The planning system has a big impact on our daily lives. What we build and where we locate it affects our health and well-being, the natural environment, our quality of life and climate change. It’s vital it supports the creation of high quality, low carbon, affordable communities and gives people real power over the decisions that affect them most.
The Government has published proposals to radically reform the planning system and the consultation ends on Thursday (29 October). Its White Paper rightly wants to rebuild trust in planning and promote good design. However, this won’t be achieved by removing people’s right to scrutinise and challenge developments.
Similarly, allowing larger developments to go through a national planning process (Nationally Significant Infrastructure Projects), the same as for strategic new roads, would be a backward step. This process has already led to a loss of democratic scrutiny of new roads, with very compressed deadlines and overwhelming amounts of paperwork favouring well resourced developers.
Modern tools of engagement are needed, but so is an overarching principle that planning is about sustainable development that prioritises health and well-being.
One of the critical elements to achieving this is sustainable transport, yet the White Paper is strangely silent on this. It fails to require that development is only located in places which are well served by public transport or have the ability to be. In fact it does the opposite by pushing higher levels of house building in the countryside away from major urban areas.
This is particularly disappointing and smacks of dysfunctional Government given Grant Shapps’ stated ambition that “Public transport and active travel will be the natural first choice for our daily activities. We will use our cars less and be able to rely on a convenient, cost-effective and coherent public transport network.” This is already impossible for residents in the many new, out-of-town sprawling developments springing up all over the country. The White Paper, far from fixing this broken part of the planning system, will make it worse.
There’s also an urgent need to refocus planning to provide for communities. Just building houses does not create places people necessarily want to live. It results in car-centric dormitory developments with few or no local services and amenities. Without high quality sustainable transport and almost solely based on large road schemes, these new developments contain vast swathes of tarmac and leave people isolated without a car. In the worst examples people are having to drive 7 miles to get a pint of milk!
This is the part of planning that is broken. It needs fixing and fixing fast before it is too late to stop car use and carbon emissions spiralling out of control. We need a planning system that supports government policies to reduce carbon emissions, promote active travel and healthier lifestyles, reduce air pollution, reduce pressure on the NHS, and regenerate town centres and local economies.

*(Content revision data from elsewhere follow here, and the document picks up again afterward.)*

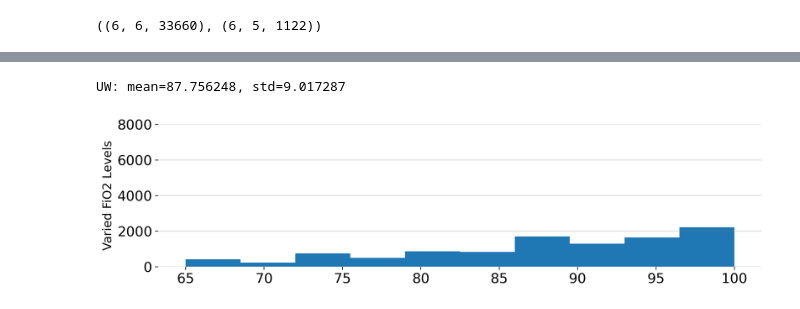
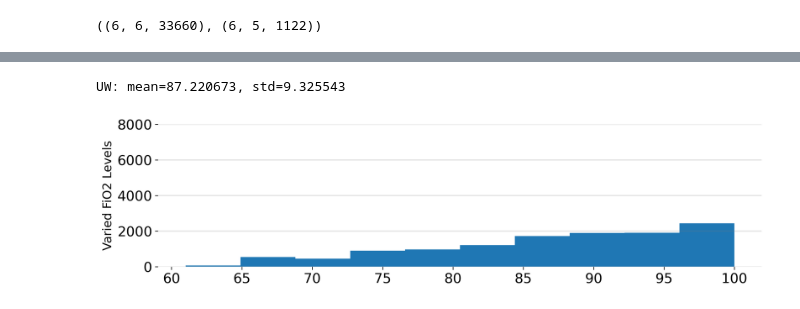
Before and after one commit to ubicomplab/oximetry-phone-cam-data, a Jupyter notebook: examples/visualization.ipynb, the cells around one changed output, grey strips where cells are left out. Cells and saved outputs as stored; diff of their text form; code cells hidden in the pictures.

```diff
--- a/examples/visualization.ipynb
+++ b/examples/visualization.ipynb
@@ -85,9 +88,9 @@ def make_temp_data(data_uw, groundtruth_uw, data_idx=[], gt_ind = 3):
 
     return {"data": results_data_list, "gt": results_gt_list, "fps": fps_list}
 # %%
-""" Histogram of UW data distribution"""
+# Plot a historgram of the data distribution
 def hist_UW():
-    all_data_idx = np.ones((5,2)) # only the 5 patients used
+    all_data_idx = np.ones((6,2))
     all_seq = make_temp_data(data, groundtruth, gt_ind=3, data_idx=all_data_idx)
     gtdatapoints = []
     for seq in all_seq["gt"]:
@@ -101,32 +104,33 @@ def hist_UW():
 
     ax.set_ylim(top=8000)
 
     locs = ax.yaxis.get_ticklocs()
     labs = ax.yaxis.get_ticklabels()
     # print([lab.get_text() for lab in ax.yaxis.get_ticklabels()])
     new_locs = []
     new_labs = []
     for i, (loc, lab) in enumerate(list(zip(locs, labs))):
         if (i) % 2 == 0:
             # if i == 0:
             #     continue
             new_locs.append(loc)
             new_labs.append(lab)
             plt.axhline(y=loc, color="grey", alpha=0.2)
 
     ax.set_yticks(new_locs)
     ax.set_yticklabels(["0", "2000", "4000", "6000", "8000"], fontsize=16)
 
     # ax.set_xticks(ax.get_xticks(), fontsize=16)
     plt.setp(ax.get_xticklabels(), fontsize=16)
     ax.spines["right"].set_visible(False)
     ax.spines["left"].set_visible(False)
     ax.spines["top"].set_visible(False)
     ax.spines["bottom"].set_visible(False)
 
     ax.set_ylabel("Varied FiO2 Levels", fontsize=14)
     plt.tight_layout()
+
 hist_UW()
 # %% [output]
-UW: mean=87.756248, std=9.017287
+UW: mean=87.220673, std=9.325543
-[figure, old version]
+[figure, new version]
```
Also changed, not shown: parts of 3 cells of this notebook, 2 other files.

You may also be interested in signing a Charter for Democracy in Planning which has been developed by Rights: Community: Action . It sets out a positive vision for a planning system that responds to local voices, strengthening democracy rather than undermining it, delivers on well-being and tackles climate change.